Medical marijuana, sports betting & drag ban: What could still pass the ’23 KY legislature

·4 min read
Timothy D. Easley/AP

The end of the 2023 Kentucky General Assembly is near.

Lawmakers ushered through dozens of bills last week before the veto recess began, but there’s still two more days before they adjourn sine die and head home until 2024.

Anything passed by the Republican-dominated legislature the final two days of session — March 29 and 30 — runs the risk of being vetoed by Democratic Gov. Andy Beshear without the possibility of a legislative override.

Here’s what could still make moves — and what appears to be dead in the water.

What bills could still pass?

Public drag show ban: Senate Bill 115, the ban on drag shows in public or where children could see, passed the full Senate on a party-line vote — with one Republican passing — earlier this month after a heated debate. The House of Representatives received the bill on March 13, but didn’t give it a first reading until March 16, the last day before the veto recess. Rep. Josh Calloway, R-Irvington, attempted to attach a drag ban amendment to another bill, but his effort was unsuccessful.
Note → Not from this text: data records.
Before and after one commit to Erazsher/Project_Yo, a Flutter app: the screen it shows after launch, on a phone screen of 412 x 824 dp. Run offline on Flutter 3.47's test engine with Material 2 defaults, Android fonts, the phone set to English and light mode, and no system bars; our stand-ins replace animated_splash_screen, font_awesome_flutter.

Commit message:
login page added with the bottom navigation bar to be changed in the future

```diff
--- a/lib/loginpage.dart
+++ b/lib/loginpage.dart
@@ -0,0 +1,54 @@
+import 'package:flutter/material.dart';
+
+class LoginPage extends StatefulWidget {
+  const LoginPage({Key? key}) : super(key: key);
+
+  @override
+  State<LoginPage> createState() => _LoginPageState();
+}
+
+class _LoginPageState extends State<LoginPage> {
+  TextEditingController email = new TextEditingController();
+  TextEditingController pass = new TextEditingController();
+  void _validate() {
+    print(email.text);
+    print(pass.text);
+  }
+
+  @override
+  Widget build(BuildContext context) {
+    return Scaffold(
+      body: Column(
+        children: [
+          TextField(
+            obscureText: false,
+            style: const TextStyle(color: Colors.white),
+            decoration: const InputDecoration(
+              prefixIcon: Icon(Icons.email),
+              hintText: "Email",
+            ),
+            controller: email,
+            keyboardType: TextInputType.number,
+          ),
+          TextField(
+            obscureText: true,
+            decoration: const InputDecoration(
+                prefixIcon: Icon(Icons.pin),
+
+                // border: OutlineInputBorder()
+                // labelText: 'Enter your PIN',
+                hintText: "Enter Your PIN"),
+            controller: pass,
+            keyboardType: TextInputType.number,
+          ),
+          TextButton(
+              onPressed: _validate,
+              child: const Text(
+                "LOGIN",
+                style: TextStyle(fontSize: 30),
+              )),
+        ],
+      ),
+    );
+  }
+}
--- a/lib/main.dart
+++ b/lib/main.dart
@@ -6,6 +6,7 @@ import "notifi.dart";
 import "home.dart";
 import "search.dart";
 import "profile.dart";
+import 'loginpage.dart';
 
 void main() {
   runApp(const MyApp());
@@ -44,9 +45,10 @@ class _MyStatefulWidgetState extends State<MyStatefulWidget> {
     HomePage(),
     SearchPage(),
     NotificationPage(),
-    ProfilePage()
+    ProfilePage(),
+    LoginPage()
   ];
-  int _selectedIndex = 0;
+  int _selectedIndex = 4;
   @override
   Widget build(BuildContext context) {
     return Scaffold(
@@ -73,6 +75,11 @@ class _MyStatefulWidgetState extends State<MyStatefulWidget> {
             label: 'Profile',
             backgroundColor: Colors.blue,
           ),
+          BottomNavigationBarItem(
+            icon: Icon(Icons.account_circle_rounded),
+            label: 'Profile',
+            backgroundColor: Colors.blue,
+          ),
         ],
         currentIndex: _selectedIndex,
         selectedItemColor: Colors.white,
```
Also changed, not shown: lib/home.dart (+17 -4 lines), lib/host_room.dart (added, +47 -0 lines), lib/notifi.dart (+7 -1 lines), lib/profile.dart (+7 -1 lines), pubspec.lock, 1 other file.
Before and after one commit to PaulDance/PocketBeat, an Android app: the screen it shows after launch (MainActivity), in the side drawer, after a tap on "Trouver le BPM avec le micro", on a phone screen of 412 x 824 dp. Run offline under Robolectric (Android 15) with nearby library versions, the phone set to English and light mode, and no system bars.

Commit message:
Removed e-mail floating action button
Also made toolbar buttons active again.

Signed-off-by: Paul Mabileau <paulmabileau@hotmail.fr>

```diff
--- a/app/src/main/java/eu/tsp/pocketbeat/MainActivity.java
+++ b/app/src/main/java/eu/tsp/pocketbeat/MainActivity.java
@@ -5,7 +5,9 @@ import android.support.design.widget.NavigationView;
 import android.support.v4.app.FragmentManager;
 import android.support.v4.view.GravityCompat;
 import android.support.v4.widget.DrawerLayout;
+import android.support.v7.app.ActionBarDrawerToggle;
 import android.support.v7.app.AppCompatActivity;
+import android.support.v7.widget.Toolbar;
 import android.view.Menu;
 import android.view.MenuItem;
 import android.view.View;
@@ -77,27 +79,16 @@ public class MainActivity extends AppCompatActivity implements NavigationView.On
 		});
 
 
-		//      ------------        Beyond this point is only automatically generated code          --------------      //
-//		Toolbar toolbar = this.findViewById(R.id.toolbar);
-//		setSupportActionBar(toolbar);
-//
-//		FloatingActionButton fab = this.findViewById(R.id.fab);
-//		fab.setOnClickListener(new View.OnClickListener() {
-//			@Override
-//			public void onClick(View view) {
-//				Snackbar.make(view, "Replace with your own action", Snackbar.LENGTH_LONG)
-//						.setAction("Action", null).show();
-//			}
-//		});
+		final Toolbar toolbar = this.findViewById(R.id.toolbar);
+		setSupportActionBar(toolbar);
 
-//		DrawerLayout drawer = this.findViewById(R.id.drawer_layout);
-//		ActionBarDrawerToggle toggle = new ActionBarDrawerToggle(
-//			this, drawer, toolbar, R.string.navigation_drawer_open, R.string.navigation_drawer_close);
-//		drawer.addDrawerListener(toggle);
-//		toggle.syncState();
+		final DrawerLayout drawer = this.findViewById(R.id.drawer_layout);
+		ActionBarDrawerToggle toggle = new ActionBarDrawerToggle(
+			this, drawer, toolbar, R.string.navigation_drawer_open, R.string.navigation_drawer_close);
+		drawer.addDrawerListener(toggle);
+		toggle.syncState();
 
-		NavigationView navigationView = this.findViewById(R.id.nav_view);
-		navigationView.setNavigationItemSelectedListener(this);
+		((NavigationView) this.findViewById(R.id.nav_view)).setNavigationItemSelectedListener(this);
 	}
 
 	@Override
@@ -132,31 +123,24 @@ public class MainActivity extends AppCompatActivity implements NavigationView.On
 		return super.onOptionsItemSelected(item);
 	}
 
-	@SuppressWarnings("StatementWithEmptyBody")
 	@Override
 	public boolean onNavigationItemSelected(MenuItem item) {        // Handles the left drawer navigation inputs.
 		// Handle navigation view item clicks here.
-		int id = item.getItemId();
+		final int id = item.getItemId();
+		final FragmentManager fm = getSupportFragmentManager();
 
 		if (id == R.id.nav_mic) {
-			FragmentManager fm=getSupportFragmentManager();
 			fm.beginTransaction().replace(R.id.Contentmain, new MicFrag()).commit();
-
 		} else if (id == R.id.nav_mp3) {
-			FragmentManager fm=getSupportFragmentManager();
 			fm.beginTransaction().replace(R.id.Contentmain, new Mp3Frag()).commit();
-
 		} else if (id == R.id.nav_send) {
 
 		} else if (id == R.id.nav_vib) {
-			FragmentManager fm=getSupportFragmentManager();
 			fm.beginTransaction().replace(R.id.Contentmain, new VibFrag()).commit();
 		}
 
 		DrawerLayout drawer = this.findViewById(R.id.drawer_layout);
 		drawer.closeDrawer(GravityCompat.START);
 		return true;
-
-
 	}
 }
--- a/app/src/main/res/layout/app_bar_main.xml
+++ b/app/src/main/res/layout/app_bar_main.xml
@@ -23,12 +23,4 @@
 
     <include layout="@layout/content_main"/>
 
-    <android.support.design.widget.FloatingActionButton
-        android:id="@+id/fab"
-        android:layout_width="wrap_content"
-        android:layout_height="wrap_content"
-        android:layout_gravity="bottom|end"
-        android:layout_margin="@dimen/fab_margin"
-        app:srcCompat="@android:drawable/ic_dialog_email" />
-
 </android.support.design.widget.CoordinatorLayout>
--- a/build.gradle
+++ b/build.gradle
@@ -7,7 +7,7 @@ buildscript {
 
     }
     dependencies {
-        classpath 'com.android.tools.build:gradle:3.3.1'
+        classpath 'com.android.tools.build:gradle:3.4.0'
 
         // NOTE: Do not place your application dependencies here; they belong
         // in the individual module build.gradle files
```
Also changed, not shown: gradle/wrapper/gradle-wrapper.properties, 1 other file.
Senate Bill 115 has time to receive two more reads and final passage by sine die.

Medical marijuana: This could be the year that Kentucky lawmakers finally vote to legalize medical marijuana. Senate Bill 47 passed the Senate on March 16, making it the first time the upper house has voted on the issue. A similar measure legalizing medical cannabis has passed the House in previous years, and political observers expect representatives will pass it again this year, too. Beshear has previously chastised the legislature for failing to act on this issue, so he’s unlikely to veto the bill should it pass.

Bourbon barrel tax: House Bill 5, from House Appropriations & Revenue Chair Jason Petrie, R-Elkton, seeks to phase out the tax on ‘stored spirits’ — hence the ‘bourbon barrel tax’ nickname — by 2039 in the hopes of keeping the booming industry in Kentucky. The House passed the bill 58-41, with divisions taking place within the Democratic and Republican caucuses and many lawmakers from bourbon-producing counties opposing the measure. The bill has two readings in the Senate.

Sports betting: House Bill 551, from Rep. Michael Meredith, R-Oakland, would legalize sports betting in Kentucky, imposing a tax that’s estimated to bring in around $23 million in annual revenue to the commonwealth. The bill has passed in the House and from a Senate committee, but the full Senate has yet to vote. It has two of the three needed readings in the Senate, but Majority Floor Leader Damon Thayer, R-Georgetown, said there’s “a pretty tall mountain we still have to climb,” before final passage is attained.

KET board appointees: Senate Bill 104 would remove all governor-appointed members of the board that oversees Kentucky Educational Television and make all new governor appointments subject to Senate approval. Sen. Stephen Meredith, R-Leitchfield, put forth the bill after learning that Beshear had appointed both Crystal Staley, the governor’s communications director, and Leah Adkins, the wife of top Beshear advisor and former House Democratic leader Rocky Adkins. The bill passed the Senate earlier this month and has two readings in the House, so it could get final passage after the veto recess.

Teacher misconduct: House Bill 288 would make it more difficult for teachers who have been accused of prior sexual misconduct to move from one school district to another. It unanimously passed the House in early March and has received two of the three needed reads in the Senate, but has not yet received a vote in the full chamber.

What bills are likely dead?

The first rule of the Kentucky General Assembly is never say a measure is dead until the legislature has adjourned sine die, but with just two days left in a 30-day session, chances are the following bills aren’t going anywhere.

Campus concealed carry: House Bill 542 from Rep. Savannah Maddox, R-Dry Ridge, would have allowed many students to carry concealed guns on college and university campuses, had it become law. But despite passing out of committee and being in the orders of the day for a few days, Maddox said the bill was dead and asked her supporters to consider “why it is that a 2nd Amendment bill failed to have the votes within the House Majority Caucus.”

Abortion bills: Republican and Democratic lawmakers alike filed a total of five bills concerning abortion this legislative session, but none made it even as far as a committee hearing. Among the dead legislation was a bill that would criminalize abortion as murder, a proposed constitutional amendment similar to what voters rejected in November and added exceptions for rape, incest and fetal abnormalities.